The test is designed to detect the presence of heptachlor and chlordane pesticide residues in the soil. The residues are toxic to some varieties of hop plants, according to Jennifer Field, an assistant professor in the OSU Department of Agricultural Chemistry and a researcher with OSU's Agriculture Experiment Station.
Production from new hop plantings on soils containing heptachlor and chlordane residues is so low as to be barely worth harvesting. The test is intended to help growers avoid the expense of planting new acreage that is likely to fail because of soil contamination.
Field began developing the test two years ago in response to requests from Oregon hop growers. Her research was sponsored by the Oregon Hop Research Council.
Heptachlor pesticides were used for wireworm and flea beetle control in potatoes and root weevil in strawberries in the mid- to late 1950s.
"Heptachlor was one of the chlorinated pesticides," said Field. "The chlorinated pesticide group, which includes DDT, was extremely effective, but these products were found to have toxic effects in the environment that extended far beyond controlling insect pests."
Along with several other chlorinated pesticides, heptachlor was banned in 1972, but residues of this chemical have remained stable in the soil over several years.
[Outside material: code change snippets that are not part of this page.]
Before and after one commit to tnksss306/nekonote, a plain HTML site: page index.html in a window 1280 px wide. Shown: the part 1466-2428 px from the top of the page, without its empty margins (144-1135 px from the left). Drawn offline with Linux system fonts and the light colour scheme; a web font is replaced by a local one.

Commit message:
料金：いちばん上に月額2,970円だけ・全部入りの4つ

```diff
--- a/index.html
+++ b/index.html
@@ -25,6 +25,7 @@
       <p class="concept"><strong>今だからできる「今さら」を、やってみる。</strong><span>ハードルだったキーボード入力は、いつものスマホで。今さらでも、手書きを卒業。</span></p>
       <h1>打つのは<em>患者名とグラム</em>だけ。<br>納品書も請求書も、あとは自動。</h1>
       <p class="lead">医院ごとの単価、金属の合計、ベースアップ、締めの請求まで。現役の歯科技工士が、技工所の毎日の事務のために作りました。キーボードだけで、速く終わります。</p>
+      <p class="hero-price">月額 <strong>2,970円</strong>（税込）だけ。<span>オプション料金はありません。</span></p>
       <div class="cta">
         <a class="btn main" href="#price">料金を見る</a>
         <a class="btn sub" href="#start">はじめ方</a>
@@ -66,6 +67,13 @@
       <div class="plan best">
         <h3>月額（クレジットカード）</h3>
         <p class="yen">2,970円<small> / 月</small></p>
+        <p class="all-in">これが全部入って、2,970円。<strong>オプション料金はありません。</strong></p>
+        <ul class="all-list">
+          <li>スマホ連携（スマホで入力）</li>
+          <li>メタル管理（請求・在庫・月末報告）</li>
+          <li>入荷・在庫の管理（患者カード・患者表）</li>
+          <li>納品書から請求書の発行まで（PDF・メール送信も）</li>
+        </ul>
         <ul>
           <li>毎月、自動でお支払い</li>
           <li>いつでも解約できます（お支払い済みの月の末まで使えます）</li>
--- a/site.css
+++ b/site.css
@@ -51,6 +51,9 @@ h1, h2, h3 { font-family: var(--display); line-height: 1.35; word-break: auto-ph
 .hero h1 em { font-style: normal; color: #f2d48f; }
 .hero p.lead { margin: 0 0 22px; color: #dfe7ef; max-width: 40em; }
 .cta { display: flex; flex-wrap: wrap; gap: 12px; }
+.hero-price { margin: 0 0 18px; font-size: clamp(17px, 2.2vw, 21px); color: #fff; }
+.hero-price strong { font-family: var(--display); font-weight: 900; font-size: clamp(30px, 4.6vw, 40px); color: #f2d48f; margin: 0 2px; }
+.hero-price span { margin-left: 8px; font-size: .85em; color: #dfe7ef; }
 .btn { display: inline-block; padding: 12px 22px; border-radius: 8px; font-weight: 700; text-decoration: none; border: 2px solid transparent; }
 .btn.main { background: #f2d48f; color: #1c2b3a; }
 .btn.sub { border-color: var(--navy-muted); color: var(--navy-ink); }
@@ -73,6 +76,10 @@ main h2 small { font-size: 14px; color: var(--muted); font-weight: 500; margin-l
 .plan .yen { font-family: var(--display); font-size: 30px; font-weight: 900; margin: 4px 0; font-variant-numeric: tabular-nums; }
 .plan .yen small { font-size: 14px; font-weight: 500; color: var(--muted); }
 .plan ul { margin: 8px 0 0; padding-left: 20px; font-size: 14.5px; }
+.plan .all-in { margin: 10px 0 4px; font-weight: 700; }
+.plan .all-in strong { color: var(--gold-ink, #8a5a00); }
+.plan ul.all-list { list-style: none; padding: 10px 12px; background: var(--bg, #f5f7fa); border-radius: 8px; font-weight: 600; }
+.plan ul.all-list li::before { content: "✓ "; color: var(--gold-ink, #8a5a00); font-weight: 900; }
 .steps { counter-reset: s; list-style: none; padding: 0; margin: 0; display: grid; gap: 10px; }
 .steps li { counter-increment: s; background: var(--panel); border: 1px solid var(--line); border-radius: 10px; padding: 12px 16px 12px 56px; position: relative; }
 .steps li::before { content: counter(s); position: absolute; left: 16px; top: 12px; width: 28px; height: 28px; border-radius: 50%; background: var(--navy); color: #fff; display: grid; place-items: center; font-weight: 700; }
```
Chlordane was introduced as a substitute for heptachlor, but eventually chlordane was banned also, Field added.
Today, hop growers in the mid-Willamette Valley are expanding acreage into areas where potatoes and strawberries were once grown.
"The new acreage is being established to produce new varieties of hops," said Bruce Davidson, a hop grower near Keizer.
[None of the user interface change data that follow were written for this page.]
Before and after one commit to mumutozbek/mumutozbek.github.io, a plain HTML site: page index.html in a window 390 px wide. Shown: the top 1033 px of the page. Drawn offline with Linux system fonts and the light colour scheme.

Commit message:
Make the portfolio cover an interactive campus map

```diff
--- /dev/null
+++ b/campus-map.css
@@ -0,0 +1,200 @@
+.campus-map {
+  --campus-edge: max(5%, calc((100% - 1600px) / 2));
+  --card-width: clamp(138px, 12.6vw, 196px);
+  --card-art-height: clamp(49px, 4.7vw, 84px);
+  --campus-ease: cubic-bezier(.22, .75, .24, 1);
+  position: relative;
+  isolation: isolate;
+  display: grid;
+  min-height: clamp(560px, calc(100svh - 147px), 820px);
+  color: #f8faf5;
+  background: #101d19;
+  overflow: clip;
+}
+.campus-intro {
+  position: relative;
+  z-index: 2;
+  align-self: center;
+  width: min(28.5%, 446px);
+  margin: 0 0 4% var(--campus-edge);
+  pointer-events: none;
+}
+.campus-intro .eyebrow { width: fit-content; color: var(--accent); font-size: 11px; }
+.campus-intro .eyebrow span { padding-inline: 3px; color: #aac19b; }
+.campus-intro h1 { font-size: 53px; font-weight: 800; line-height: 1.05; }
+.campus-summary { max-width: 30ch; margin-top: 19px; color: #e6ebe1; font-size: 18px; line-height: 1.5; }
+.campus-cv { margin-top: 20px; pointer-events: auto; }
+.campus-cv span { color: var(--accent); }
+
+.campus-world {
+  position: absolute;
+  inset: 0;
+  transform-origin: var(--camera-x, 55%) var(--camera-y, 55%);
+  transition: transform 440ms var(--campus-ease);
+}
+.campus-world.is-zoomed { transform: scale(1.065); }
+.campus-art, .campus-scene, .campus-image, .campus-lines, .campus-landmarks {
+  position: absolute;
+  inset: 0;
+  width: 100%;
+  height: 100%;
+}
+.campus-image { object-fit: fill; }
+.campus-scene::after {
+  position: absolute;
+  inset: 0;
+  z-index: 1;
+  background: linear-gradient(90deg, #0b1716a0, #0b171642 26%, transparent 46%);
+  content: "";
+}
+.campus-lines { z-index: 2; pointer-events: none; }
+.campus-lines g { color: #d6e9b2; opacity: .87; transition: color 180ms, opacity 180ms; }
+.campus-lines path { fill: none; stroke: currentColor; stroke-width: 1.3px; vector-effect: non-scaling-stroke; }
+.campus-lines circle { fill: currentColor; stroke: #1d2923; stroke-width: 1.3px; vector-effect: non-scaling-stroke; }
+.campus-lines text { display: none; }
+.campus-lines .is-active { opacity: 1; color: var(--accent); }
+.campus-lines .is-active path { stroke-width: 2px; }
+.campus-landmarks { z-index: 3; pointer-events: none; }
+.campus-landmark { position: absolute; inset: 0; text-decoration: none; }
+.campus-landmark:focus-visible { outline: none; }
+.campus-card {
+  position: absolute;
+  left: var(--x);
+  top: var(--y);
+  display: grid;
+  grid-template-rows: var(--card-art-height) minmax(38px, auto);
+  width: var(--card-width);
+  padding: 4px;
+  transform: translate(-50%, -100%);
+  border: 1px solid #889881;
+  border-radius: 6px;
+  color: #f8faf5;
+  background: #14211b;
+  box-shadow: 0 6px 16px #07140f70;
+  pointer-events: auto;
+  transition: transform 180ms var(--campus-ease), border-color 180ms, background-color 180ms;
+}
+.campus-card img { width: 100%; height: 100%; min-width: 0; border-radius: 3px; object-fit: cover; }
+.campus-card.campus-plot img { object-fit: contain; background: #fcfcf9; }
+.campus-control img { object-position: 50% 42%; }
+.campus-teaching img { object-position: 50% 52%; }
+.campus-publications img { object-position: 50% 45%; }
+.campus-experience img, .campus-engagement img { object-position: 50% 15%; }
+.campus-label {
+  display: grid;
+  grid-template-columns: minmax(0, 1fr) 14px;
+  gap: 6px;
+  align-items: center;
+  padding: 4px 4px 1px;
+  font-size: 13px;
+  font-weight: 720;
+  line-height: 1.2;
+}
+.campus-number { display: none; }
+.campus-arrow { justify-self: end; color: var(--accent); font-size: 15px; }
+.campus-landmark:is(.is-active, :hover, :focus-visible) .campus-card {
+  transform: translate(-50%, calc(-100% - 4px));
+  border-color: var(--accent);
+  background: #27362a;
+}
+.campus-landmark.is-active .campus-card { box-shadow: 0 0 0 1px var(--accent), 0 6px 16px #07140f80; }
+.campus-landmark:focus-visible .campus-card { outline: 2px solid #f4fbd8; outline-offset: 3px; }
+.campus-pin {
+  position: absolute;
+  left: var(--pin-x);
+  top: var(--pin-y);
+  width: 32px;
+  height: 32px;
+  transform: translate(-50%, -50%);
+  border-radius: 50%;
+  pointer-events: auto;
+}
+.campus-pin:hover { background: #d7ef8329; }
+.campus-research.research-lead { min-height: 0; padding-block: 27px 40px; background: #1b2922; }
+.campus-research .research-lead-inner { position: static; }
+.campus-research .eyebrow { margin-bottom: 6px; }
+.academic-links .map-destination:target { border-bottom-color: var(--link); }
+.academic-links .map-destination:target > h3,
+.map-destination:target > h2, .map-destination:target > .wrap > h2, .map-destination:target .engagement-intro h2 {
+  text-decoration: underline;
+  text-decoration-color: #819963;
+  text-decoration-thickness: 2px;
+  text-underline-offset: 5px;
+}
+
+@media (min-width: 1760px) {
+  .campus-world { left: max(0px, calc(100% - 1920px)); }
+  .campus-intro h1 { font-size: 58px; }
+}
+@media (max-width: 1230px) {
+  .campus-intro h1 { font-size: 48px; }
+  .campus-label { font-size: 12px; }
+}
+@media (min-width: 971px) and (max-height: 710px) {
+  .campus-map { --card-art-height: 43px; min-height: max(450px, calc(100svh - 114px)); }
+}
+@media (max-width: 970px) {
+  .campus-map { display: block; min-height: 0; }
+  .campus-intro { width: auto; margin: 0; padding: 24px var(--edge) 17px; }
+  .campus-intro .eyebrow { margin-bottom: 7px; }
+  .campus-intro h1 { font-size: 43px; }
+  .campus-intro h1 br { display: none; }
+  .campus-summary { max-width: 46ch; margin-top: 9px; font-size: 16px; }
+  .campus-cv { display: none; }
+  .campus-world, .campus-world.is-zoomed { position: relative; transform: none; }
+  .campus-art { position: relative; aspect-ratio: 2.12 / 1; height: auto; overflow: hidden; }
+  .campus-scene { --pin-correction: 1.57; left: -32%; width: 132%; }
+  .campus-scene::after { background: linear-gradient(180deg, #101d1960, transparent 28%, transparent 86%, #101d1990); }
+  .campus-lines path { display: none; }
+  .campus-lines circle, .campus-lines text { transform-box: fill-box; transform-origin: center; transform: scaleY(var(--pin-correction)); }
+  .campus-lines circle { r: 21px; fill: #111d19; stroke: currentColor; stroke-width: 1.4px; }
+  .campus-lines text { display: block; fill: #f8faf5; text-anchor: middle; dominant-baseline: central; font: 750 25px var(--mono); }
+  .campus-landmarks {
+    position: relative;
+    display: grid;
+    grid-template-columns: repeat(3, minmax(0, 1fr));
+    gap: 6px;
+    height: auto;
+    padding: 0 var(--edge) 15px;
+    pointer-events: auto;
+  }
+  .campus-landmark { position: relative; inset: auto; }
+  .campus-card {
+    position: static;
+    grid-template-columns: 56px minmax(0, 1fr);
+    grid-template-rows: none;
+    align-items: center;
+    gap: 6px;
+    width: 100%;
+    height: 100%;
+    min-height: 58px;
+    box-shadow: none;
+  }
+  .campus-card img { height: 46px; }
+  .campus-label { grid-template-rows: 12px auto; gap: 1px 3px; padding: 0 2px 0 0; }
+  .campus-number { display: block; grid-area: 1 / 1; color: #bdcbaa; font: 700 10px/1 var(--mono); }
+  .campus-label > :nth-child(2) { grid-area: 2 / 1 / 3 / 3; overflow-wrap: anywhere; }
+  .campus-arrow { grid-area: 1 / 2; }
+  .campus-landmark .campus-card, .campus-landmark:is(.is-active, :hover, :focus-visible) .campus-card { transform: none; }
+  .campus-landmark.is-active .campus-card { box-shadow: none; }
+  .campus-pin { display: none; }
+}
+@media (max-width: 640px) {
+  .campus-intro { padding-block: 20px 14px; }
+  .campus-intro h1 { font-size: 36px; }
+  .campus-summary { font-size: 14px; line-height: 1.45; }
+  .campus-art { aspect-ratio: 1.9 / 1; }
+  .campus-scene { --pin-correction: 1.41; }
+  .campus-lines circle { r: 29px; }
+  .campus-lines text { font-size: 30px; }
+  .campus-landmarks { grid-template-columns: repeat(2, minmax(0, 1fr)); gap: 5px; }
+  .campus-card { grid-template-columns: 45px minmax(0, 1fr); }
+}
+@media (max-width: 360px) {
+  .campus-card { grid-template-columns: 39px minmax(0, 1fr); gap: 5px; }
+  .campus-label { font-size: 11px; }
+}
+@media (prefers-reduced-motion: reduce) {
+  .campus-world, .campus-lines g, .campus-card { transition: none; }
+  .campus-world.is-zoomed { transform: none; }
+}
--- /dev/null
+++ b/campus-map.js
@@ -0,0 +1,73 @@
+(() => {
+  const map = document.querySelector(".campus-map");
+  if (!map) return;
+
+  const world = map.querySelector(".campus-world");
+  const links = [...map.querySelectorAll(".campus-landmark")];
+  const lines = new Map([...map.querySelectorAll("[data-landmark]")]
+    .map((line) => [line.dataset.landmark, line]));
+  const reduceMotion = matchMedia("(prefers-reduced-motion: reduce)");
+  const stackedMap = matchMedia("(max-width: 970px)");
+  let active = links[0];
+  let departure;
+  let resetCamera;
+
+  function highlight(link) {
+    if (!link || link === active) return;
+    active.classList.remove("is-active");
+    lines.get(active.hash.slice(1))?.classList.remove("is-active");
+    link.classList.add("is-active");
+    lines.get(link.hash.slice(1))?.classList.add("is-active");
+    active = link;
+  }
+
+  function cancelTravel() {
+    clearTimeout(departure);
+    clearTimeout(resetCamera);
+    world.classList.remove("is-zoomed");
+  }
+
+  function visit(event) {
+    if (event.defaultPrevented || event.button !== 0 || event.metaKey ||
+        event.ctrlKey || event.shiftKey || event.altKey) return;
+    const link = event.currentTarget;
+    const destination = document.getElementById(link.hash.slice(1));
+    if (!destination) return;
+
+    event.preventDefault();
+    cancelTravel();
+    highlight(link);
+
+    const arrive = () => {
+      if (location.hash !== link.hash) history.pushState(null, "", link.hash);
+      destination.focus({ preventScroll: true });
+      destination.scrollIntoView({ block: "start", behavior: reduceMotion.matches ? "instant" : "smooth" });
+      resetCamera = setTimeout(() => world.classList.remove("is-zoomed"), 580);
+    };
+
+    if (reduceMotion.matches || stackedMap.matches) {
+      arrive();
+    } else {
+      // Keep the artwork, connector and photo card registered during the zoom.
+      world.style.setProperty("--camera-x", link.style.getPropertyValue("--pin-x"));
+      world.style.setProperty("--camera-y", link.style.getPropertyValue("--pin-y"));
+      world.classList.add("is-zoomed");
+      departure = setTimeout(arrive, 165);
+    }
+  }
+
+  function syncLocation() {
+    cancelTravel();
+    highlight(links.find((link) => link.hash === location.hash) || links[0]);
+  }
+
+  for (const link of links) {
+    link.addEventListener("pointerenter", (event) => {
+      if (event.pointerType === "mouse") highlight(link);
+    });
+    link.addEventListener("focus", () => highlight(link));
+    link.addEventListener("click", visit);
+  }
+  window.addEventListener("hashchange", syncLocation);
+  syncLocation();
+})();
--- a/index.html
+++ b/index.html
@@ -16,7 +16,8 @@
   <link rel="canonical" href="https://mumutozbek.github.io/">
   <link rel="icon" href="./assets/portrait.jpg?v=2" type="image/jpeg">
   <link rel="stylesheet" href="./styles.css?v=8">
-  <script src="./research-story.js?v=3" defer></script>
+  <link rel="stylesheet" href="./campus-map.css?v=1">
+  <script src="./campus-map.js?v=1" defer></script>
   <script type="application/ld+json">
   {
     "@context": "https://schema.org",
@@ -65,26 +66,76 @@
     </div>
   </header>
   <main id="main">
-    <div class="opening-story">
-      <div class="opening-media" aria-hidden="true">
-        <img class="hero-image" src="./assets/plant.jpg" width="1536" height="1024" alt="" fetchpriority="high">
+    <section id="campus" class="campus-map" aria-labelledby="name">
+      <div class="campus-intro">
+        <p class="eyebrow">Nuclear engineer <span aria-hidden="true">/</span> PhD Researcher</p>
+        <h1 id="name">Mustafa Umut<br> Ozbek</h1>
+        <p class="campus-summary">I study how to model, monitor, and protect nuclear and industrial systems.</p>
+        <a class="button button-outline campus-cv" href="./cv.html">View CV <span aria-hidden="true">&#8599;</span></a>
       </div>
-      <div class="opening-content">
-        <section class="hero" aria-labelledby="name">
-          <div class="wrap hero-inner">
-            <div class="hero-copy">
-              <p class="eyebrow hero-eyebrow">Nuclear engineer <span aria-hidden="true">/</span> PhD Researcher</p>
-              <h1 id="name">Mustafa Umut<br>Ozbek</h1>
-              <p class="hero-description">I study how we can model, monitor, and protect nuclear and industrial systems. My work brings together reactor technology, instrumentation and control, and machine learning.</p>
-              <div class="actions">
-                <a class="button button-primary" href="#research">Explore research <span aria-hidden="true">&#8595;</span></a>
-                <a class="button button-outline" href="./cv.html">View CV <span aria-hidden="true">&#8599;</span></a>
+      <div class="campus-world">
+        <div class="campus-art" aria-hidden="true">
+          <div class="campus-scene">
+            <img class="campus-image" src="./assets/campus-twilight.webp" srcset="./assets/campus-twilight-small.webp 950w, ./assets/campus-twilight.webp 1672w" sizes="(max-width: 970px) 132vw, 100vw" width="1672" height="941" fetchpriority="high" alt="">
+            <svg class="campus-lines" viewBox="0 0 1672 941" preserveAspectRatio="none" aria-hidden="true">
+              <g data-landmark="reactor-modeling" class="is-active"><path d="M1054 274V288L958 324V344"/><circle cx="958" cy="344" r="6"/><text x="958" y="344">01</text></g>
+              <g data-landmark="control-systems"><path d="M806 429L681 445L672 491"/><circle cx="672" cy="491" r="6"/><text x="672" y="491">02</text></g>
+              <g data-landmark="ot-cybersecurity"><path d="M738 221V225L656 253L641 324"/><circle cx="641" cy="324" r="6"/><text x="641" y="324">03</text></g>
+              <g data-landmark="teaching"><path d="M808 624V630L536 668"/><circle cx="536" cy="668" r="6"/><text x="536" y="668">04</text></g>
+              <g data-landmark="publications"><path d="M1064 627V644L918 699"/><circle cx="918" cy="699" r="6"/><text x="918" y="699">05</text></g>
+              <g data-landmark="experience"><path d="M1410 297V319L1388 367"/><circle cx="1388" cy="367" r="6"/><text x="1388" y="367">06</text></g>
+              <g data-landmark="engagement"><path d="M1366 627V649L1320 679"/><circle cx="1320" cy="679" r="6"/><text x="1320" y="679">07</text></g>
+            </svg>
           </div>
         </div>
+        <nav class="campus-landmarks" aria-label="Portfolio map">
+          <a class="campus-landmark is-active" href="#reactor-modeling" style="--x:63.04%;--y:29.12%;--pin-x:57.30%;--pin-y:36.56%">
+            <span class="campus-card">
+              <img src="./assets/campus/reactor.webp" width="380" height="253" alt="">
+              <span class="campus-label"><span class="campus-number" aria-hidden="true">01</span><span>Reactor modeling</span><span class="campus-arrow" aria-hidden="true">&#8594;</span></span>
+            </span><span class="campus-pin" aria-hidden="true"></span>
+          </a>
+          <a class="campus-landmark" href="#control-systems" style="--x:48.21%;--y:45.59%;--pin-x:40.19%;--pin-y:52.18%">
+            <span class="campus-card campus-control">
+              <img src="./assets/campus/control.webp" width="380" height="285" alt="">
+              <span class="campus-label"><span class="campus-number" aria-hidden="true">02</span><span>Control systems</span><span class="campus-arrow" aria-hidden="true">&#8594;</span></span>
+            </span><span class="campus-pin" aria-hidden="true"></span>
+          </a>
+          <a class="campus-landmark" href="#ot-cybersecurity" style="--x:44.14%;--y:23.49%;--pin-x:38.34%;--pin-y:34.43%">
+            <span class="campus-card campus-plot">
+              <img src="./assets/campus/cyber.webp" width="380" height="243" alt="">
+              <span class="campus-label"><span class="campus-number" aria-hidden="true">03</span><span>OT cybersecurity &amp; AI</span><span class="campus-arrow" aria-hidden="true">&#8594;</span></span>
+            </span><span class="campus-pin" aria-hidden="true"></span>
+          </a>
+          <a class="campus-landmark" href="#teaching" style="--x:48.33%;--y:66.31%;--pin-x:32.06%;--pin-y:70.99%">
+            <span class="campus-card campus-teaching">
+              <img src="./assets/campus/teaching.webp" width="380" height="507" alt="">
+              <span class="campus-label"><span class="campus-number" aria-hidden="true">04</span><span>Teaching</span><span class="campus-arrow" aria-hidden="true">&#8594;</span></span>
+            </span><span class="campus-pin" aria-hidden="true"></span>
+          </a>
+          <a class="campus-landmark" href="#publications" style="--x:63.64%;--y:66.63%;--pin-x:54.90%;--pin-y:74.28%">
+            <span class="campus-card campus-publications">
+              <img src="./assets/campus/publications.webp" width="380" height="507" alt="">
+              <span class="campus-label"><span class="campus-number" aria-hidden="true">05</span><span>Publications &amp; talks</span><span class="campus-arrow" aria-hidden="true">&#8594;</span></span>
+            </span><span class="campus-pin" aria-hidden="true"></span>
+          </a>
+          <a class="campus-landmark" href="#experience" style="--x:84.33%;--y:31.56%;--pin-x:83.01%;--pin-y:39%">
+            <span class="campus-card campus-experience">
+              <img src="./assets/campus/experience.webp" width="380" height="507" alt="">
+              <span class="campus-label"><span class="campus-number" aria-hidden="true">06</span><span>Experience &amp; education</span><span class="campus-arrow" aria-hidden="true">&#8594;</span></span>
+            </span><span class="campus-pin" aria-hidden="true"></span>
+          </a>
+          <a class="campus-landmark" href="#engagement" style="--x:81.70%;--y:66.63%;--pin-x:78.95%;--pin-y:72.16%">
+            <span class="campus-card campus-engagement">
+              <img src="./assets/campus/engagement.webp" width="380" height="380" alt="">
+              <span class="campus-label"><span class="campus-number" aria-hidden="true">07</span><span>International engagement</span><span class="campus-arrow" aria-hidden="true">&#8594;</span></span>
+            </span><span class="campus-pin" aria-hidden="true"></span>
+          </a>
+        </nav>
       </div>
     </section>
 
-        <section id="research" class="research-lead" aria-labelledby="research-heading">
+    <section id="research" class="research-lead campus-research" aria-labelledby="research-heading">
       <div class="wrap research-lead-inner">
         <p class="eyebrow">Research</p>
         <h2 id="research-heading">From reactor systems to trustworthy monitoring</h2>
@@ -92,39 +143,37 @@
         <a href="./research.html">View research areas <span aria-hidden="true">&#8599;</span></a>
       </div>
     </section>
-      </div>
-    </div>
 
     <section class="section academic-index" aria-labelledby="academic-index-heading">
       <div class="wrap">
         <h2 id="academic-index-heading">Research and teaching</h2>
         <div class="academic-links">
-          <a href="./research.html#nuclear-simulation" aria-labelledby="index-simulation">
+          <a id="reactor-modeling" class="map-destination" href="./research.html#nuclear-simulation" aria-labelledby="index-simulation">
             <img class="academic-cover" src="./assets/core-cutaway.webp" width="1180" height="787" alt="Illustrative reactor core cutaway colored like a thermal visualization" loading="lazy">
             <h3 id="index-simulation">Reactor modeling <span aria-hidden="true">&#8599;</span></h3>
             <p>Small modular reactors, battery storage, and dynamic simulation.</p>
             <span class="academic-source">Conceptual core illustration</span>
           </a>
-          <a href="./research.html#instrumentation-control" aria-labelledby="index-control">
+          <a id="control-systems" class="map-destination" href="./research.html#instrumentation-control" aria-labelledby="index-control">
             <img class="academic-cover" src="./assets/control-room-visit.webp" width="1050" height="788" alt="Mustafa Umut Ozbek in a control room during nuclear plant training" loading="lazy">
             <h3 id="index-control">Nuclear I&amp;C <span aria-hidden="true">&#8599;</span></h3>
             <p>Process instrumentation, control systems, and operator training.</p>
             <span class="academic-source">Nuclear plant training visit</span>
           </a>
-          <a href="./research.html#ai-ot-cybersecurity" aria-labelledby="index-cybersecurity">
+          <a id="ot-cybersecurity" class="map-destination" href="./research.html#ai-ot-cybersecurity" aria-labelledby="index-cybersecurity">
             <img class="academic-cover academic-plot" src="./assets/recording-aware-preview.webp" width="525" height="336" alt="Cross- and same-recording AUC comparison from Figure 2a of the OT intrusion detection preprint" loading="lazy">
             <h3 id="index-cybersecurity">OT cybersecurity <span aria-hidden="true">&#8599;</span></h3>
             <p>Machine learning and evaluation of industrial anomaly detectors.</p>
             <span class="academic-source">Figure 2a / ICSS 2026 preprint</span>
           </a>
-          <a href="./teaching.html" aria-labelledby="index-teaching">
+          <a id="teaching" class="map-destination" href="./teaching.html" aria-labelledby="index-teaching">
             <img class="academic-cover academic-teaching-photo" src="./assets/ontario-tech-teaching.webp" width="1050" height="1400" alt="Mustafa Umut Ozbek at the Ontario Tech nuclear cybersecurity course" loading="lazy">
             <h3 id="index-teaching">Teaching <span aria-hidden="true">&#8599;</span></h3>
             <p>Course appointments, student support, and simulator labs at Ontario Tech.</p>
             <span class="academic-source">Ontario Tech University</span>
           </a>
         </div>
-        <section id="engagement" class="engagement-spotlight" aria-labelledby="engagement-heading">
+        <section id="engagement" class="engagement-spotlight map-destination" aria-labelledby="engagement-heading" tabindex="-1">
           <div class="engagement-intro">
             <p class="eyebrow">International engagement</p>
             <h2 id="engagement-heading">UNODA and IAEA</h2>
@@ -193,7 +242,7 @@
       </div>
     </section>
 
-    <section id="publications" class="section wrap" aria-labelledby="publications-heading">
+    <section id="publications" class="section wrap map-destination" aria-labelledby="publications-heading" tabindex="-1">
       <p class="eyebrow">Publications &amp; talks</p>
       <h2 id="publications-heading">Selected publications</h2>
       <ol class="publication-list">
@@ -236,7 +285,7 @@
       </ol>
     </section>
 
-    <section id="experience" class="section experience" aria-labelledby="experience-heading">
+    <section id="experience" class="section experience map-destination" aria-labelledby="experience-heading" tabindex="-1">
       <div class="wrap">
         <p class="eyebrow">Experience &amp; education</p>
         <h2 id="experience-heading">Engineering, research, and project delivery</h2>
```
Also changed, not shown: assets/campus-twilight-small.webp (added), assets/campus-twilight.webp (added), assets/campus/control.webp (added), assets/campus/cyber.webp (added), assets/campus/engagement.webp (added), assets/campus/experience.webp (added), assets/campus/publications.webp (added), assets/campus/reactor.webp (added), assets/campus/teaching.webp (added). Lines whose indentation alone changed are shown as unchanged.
The heptachlor and chlordane pesticide residues in the soils of some of these new hop fields have become a costly problem because the standard soil test usually used by growers does not consistently detect the presence of heptachlor and chlordane.
"Unaware of the presence of residues, growers have put in new hop acreage on soils with pesticides residues that are toxic to hop plants," said Field. "When you consider that planting costs, including the hop trellis consisting of hundreds of wooden poles and thousands of feet of heavy wire, can reach up to $5,000 per acre, growers are left to absorb staggering losses when new crop acreage fails."
Hop growers in the Willamette Valley are aware of the situation and are careful about choosing sites for new hop yards, but problems still arise.
Davidson established new acreage on land near his home farm and was surprised to find a portion of the new hop yard growing well and the other portion stunted due to chlordane residues in the soil.
"I've lived in the Keizer area for years and felt I knew the planting history of many of these fields pretty well," said Davidson. "Even so, it's hard to be 100 percent sure about any field's crop history when you go back 30 or 40 years."
"Since farm land often changes ownership over long periods of time, complete records on the cropping history of a particular field are usually not available," said Field. "Fortunately, the development of a soil test that can detect heptachlor and chlordane pesticide residues in the soil will give hop growers a tool that will help them avoid this problem when planting new acreage."